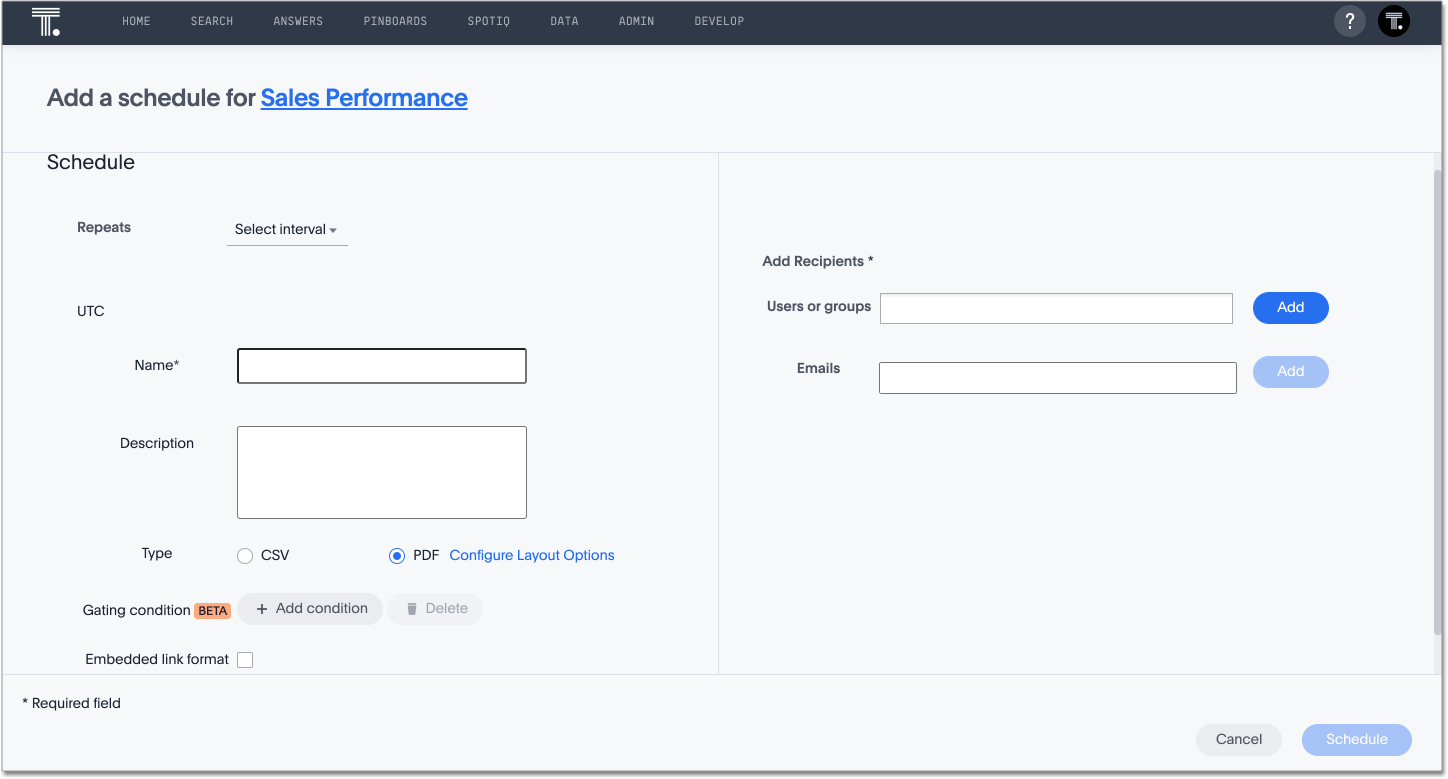
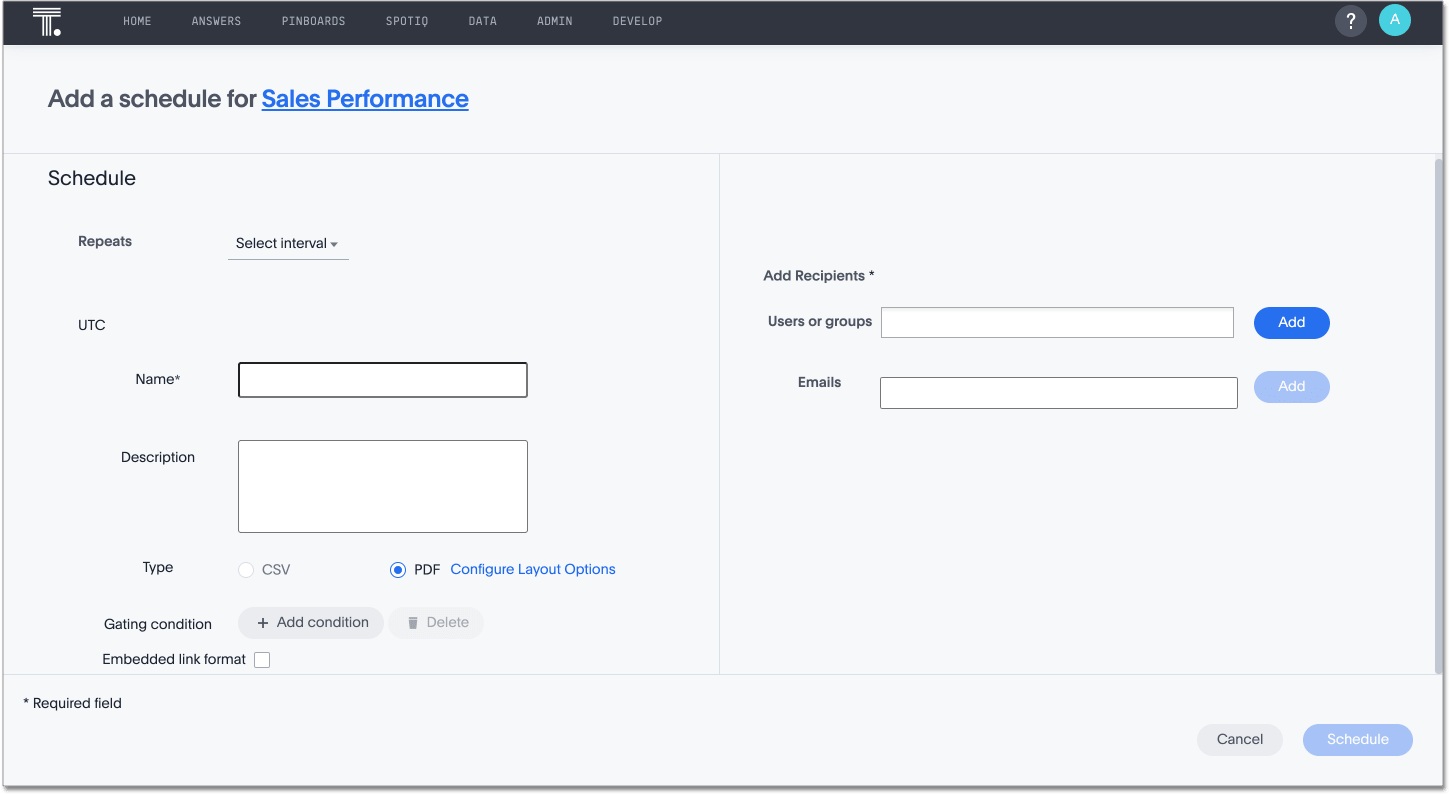
SCAL-98538 gating conditions are ga

diff --git a/_includes/content/new-features-cloud-release.md b/_includes/content/new-features-cloud-release.md
@@ -21,6 +21,13 @@ The latest release of ThoughtSpot Cloud contains several new and enhanced featur
 
 <h3><a id="october-cloud-2021-analyst"></a>For the Analyst</h3>
 
+<dl>
+<dlentry id="pinboard-gating-conditions">
+<dt>Pinboard schedule gating conditions</dt>
+<dd>Gating conditions for scheduled pinboards are now GA. Refer to <a href="{{ site.baseurl }}/admin/manage-jobs/schedule-a-pinboard-job.html">Schedule a pinboard job</a> to learn more about scheduling pinboards for email delivery, and how to leverage gating conditions so that ThoughtSpot only sends the pinboards when certain conditions are true.</dd>
+</dlentry>
+
+</dl>
 
 <h3><a id="october-cloud-2021-business-user"></a>For the Business User</h3>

◆ ◆ ◆ ◆ ◆

> **ASSIGNMENT**
Repeat the data exactly in full, omitting its pictures.

> **RESPONSE TO THE EXERCISE**
SCAL-98538 gating conditions are ga

diff --git a/_includes/content/new-features-cloud-release.md b/_includes/content/new-features-cloud-release.md
@@ -21,6 +21,13 @@ The latest release of ThoughtSpot Cloud contains several new and enhanced featur
 
 <h3><a id="october-cloud-2021-analyst"></a>For the Analyst</h3>
 
+<dl>
+<dlentry id="pinboard-gating-conditions">
+<dt>Pinboard schedule gating conditions</dt>
+<dd>Gating conditions for scheduled pinboards are now GA. Refer to <a href="{{ site.baseurl }}/admin/manage-jobs/schedule-a-pinboard-job.html">Schedule a pinboard job</a> to learn more about scheduling pinboards for email delivery, and how to leverage gating conditions so that ThoughtSpot only sends the pinboards when certain conditions are true.</dd>
+</dlentry>
+
+</dl>
 
 <h3><a id="october-cloud-2021-business-user"></a>For the Business User</h3>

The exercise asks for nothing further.